  3. Know the difference between the types of loans in your financial aid award.

    • Subsidized Stafford Loans: the government pays interest while you are in school
    • Unsubsidized Stafford Loans: you pay interest while you are in school
    • PLUS loans: loans for graduate students and parents of undergraduate students
    • Private student loans: loans from banks or other non-government sources, often with competitive rates.

  4. If you need to use private student loans, consider all of the costs.
    Private loans can have origination fees, different ways of compounding interest, and higher interest rates or higher APRs. Comparing private loans is the best way to find a loan that matches your unique financial needs and situation.

  5. Know your credit score.
    The lower your score, the higher your rate will likely be on a private loan. If your rating is poor or non-existent, you will need a co-signer.

  6. Investigate options carefully. Consider the following:

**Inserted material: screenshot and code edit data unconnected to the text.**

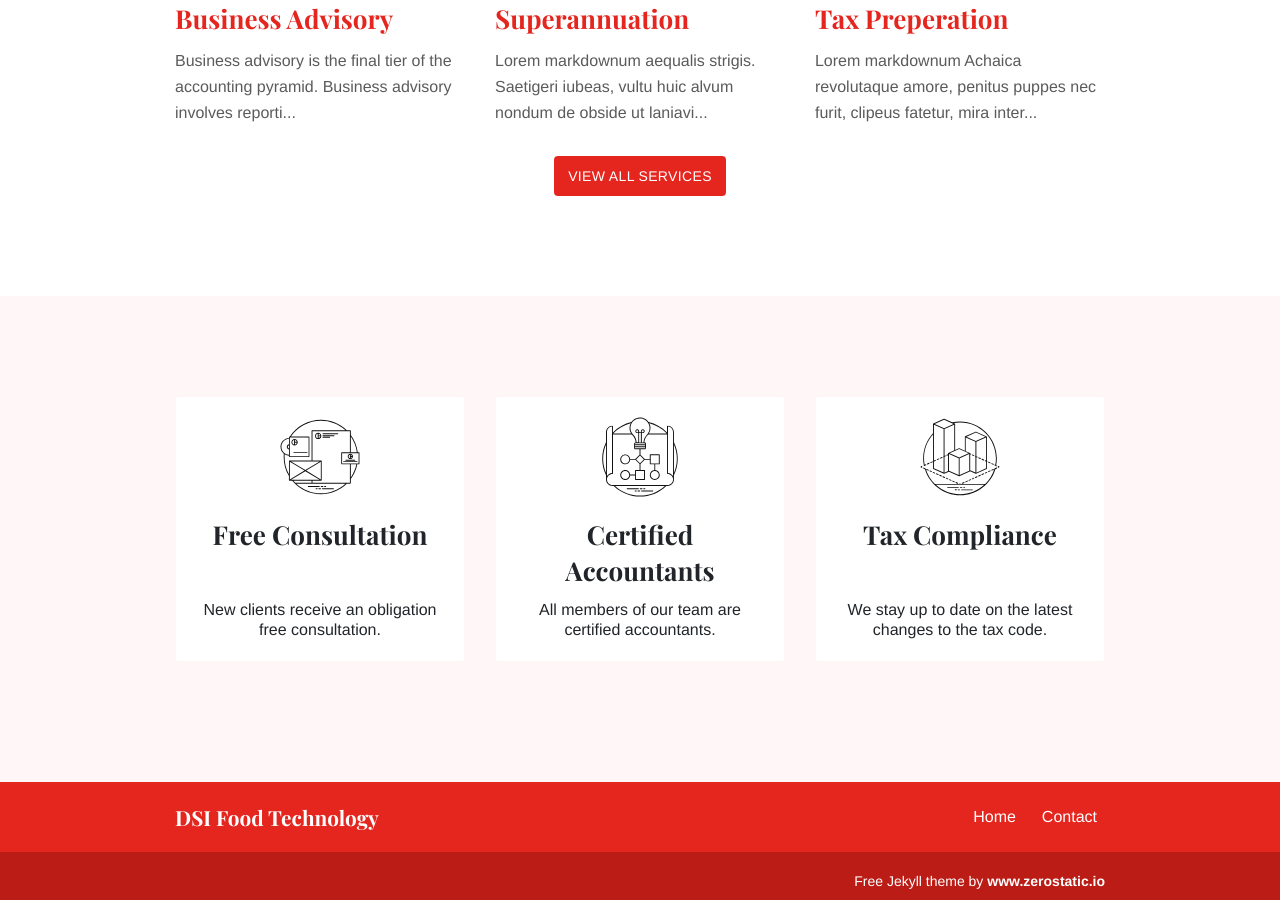
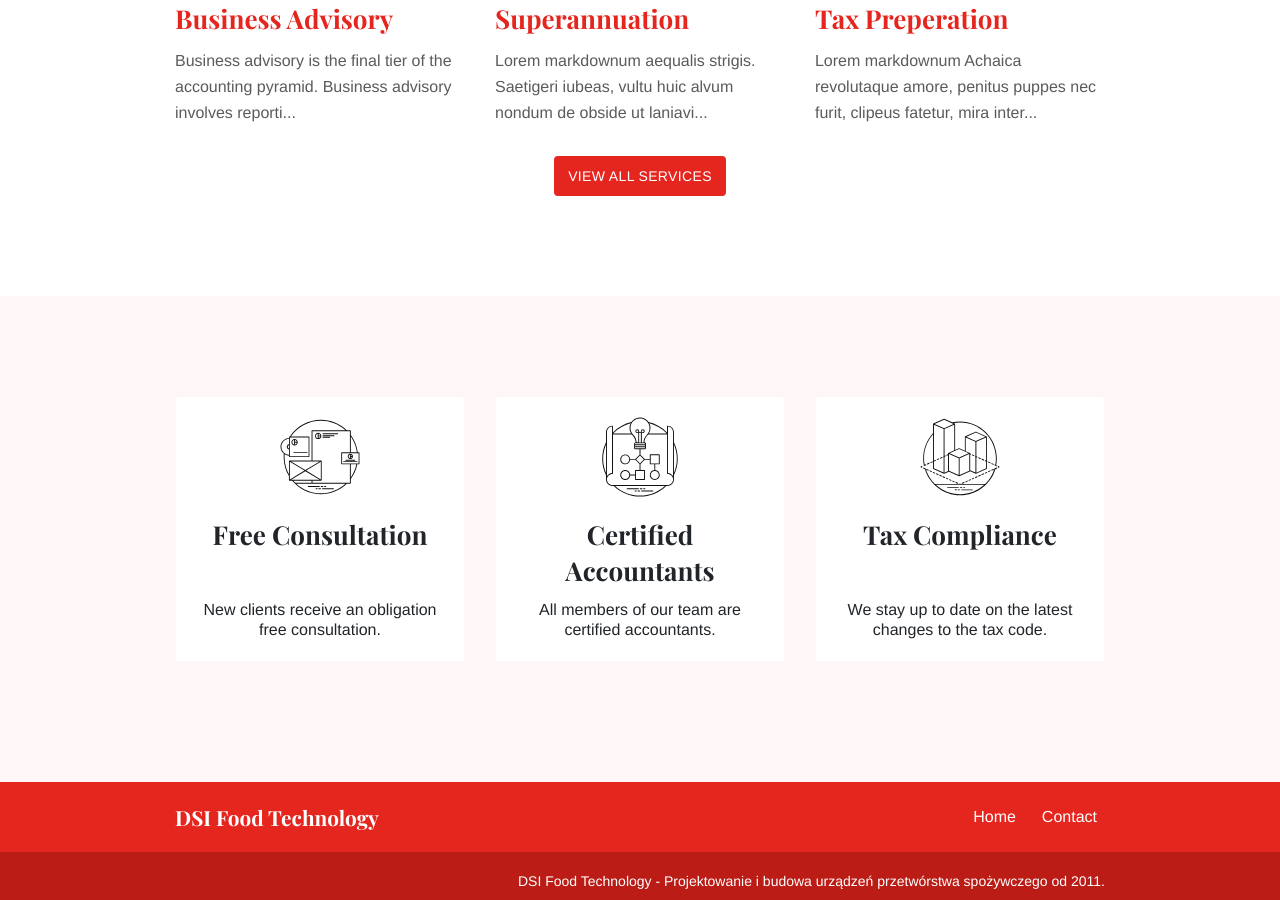
Before and after one commit to macsz/dsi-static-page, a Jekyll site: the page built from index.md, in a window 1280 px wide and 900 px high, scrolled down 859 px. Built offline with Jekyll 4.4.1, drawn with Linux system fonts in a browser that asks for light colours.

Commit message:
Update SEO info

```diff
--- a/_data/seo.yml
+++ b/_data/seo.yml
@@ -1,4 +1,4 @@
 google_analytics_id: ""
-meta_twitter_site: "@zerostaticio"
-meta_twitter_creator: "@zerostaticio"
-copyright_text: 'Free Jekyll theme by <a class="zerostatic" href="https://www.zerostatic.io">www.zerostatic.io</a>'
+meta_twitter_site: ""
+meta_twitter_creator: ""
+copyright_text: 'DSI Food Technology - Projektowanie i budowa urządzeń przetwórstwa spożywczego od 2011.'
```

    • Total cost of the loan (after all of the interest and fees have accumulated)
    • APR or annual percentage rate of interest
    • Borrower rewards or benefits (such as cash back or interest rate reductions if you make payments on time)
    • The lender's customer service record

What's the difference between Federal Student Loans and Private Student Loans?

Federal Student Loans -These loans carry fixed interest rates and so usually have a lower total cost than private loans with variable rates. If you need to take out student loans to pay for school, start with federal loans first.

Private Student Loans - After you have exhausted your federal loan options, consider private loans as an alternative funding source. It's important to compare private student loans when shopping to find the best match for your needs.

How do I find student loans?

Federal Student Loans - As of July 1, 2010, you will have to go directly through your college to get federal loans as all federal student loans are being moved to the Direct Lending Program.

How do I comparison shop for private loans?

Private loans are a source of funding meant to supplement (not replace) borrowing through federal student loans. For many students, federal loans aren't enough to cover the cost of attendance. In this case, private student loans might be an appropriate option.
  • Compare Private Student Loans - While federal loans are regulated to have the same rates and fees, private student loans come in different shapes and sizes. So it's important to compare different private student loans across many different variables and features to find the right product for your needs.

  • Find low interest student loans - The Annual Percentage Rate ("APR") on a loan factors in all the costs associated with the loan so that you can compare one loan to another on an apples-to-apples basis. But interest rate alone is not an adequate point for comparison. For example, a loan with a high interest rate might look worse than a loan with a lower interest rate, but high fees on the lower-rate loan mean that it might actually be more expensive. The APR would reflect this difference.

  • Also compare total cost of loan, or "price" of loan - This takes repayment terms such as interest rates and timeline for repayment into consideration. Your need for $5k today, may cost you considerably more if paid back over the course of 10 years. APR expresses a similar point of comparison, but it's often useful (and sobering) to see how much a loan might cost you over time. Remember - loans with shorter repayment terms will usually cost less than those with longer repayment terms.

*Keep in mind that your education is going to span several years - borrowing can really add up, so proceed with caution. When you're trying to find the right student loan, remember to shop around.